Lord Ashcroft in battle mode for Zulu film choice

Zulu gave actor Michael Caine his first starring role in 1964
CINEMA fans following the Crossbench Film Society’s offerings this year are certainly seeing some wild swings in political thinking.

As the name suggests, the club – hosted by the Policy Exchange think tank and launched in January – screens the film faves of politicians from all parties.

So brace yourself for this month’s selection – the 1964 epic war film “Zulu”, chosen by Conservative Peer, author and pollster Lord Michael Ashcroft.

With the election approaching, MPs might draw inspiration from the film, which features Michael Caine and shows the might of 150 British soldiers who still manage to defeat a horde of 4,000 Zulu warriors.

It’s not everyone’s idea of a low-key night at the flicks, perhaps. For easy viewing, The Capitalist might opt for the club’s last film, the gritty 2009 British film “Fish Tank”, picked by Labour MP Jon Cruddas.

But at least a couple of hours of Zulu battle might be less of an intellectual stretch than the club’s first showing; Ayn Rand’s “The Fountainhead”, selected by culture secretary Sajid Javid.

■ Chris Robshaw is best known as captain of the England rugby squad, but he’s something of captain of industry too. With an eye to life after sport, his business interests include a coffee shop and hospitality firm Zeus Events. Yesterday, with his corporate hat on, he hosted a day of shooting at West Wycombe Estate that allowed guests to shoot at “exploding rugby balls kicked by the captain himself”. Talk about keeping all the balls in the air!

■ If putting a tick in a box seems a mundane way of exercising your electoral muscle, you could do worse than joining Corinthia Hotel’s “Cast your Cocktail” campaign.
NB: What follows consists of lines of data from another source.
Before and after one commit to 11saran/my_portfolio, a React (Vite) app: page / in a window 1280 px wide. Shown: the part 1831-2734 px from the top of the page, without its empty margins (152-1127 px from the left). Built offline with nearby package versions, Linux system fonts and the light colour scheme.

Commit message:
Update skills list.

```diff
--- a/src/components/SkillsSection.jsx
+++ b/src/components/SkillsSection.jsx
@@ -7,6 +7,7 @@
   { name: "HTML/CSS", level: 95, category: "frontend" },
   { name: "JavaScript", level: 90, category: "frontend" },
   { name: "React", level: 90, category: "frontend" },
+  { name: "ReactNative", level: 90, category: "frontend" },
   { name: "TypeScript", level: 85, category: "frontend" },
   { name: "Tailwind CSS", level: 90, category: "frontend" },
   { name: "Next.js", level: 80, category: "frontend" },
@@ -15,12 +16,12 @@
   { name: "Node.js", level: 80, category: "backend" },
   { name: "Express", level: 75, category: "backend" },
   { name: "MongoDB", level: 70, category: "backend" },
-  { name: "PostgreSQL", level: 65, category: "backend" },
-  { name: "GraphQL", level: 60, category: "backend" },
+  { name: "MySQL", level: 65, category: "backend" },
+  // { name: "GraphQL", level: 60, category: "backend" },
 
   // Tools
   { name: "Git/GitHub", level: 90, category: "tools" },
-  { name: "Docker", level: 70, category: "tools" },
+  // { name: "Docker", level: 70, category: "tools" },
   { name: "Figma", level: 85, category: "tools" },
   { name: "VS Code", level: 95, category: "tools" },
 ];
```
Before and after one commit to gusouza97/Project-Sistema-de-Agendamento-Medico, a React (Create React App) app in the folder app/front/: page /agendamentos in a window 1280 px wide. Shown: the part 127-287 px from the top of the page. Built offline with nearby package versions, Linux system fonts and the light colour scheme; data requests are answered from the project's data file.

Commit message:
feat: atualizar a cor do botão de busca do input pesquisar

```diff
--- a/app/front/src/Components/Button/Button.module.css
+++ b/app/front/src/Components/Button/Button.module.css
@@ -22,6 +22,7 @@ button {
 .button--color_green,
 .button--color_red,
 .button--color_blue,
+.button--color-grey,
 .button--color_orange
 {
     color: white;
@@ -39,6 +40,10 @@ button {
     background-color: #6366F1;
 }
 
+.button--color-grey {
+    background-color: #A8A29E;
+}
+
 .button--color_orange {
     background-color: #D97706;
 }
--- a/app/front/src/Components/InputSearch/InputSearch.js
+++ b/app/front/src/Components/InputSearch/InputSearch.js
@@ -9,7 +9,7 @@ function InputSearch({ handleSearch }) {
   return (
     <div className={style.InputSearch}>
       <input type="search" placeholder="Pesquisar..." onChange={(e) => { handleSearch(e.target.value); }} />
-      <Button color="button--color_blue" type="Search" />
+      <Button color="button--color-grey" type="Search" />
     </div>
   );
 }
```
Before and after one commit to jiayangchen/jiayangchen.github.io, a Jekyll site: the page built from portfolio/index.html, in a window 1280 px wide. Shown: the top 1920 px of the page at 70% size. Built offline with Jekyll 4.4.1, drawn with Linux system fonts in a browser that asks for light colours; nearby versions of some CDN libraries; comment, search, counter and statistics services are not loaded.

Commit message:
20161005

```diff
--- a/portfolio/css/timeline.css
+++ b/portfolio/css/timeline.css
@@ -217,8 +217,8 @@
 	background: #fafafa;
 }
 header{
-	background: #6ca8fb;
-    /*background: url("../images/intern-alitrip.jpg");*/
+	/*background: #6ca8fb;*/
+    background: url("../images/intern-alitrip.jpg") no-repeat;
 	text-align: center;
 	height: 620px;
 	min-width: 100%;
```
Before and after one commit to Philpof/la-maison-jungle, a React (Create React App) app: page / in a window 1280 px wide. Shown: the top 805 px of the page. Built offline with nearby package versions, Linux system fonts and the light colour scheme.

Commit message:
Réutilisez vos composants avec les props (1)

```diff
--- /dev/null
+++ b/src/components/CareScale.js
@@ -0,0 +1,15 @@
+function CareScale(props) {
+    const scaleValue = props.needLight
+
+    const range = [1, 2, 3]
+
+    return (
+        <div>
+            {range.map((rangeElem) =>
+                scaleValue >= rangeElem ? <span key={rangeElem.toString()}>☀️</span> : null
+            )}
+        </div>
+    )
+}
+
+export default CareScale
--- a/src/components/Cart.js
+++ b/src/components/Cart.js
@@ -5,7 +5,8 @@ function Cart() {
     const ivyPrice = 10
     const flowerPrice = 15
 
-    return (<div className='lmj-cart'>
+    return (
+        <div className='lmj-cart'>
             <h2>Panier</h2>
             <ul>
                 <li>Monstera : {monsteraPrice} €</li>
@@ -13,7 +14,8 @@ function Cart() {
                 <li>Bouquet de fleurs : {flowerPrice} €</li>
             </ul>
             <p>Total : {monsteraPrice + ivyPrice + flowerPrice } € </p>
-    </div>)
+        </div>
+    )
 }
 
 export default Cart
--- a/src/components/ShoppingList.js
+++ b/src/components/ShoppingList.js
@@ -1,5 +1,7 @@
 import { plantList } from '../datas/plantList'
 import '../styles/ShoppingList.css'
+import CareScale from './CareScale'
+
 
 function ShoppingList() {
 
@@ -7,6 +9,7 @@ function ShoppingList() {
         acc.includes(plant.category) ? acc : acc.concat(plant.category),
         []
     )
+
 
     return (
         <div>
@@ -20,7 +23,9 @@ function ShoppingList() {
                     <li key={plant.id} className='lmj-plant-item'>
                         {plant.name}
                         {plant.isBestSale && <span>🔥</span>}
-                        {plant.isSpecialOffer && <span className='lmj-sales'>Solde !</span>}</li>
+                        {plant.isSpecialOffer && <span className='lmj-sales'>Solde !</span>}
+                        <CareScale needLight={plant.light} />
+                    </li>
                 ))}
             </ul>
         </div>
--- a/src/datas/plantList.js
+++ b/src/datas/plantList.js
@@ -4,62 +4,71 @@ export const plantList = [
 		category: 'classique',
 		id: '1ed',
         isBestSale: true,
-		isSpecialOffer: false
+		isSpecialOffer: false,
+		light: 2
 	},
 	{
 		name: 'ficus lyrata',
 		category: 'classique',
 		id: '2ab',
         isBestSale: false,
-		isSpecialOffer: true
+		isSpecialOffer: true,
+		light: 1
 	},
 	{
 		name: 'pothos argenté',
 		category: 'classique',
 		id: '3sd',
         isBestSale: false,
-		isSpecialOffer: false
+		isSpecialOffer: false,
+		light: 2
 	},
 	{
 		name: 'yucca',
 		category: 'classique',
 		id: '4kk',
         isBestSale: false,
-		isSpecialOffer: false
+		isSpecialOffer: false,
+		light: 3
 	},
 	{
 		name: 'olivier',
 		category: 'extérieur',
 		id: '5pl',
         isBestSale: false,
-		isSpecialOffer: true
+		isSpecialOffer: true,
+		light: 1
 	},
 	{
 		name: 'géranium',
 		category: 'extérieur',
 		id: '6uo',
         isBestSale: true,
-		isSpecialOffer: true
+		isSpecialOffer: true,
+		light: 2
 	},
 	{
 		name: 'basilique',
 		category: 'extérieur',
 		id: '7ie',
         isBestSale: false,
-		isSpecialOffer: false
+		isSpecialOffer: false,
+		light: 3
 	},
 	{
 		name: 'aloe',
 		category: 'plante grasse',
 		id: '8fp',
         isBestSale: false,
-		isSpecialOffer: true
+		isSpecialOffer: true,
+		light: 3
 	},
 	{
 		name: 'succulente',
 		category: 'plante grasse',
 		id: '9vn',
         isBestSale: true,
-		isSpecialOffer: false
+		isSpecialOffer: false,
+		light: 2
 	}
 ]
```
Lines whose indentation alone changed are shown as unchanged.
The drinking-straw poll will run from 23 April to 7 May – with visitors to the London hotel given a choice of “Red Ed”, “Call Me Dave”, “Compliant Clegg”, “Gordon Bennett” or “Naughty Nigel” drinks, in hues to reflect the political parties. In this election you can cast more than one vote, and – at £15 a cocktail – you’d be helping your chosen party with the national debt too.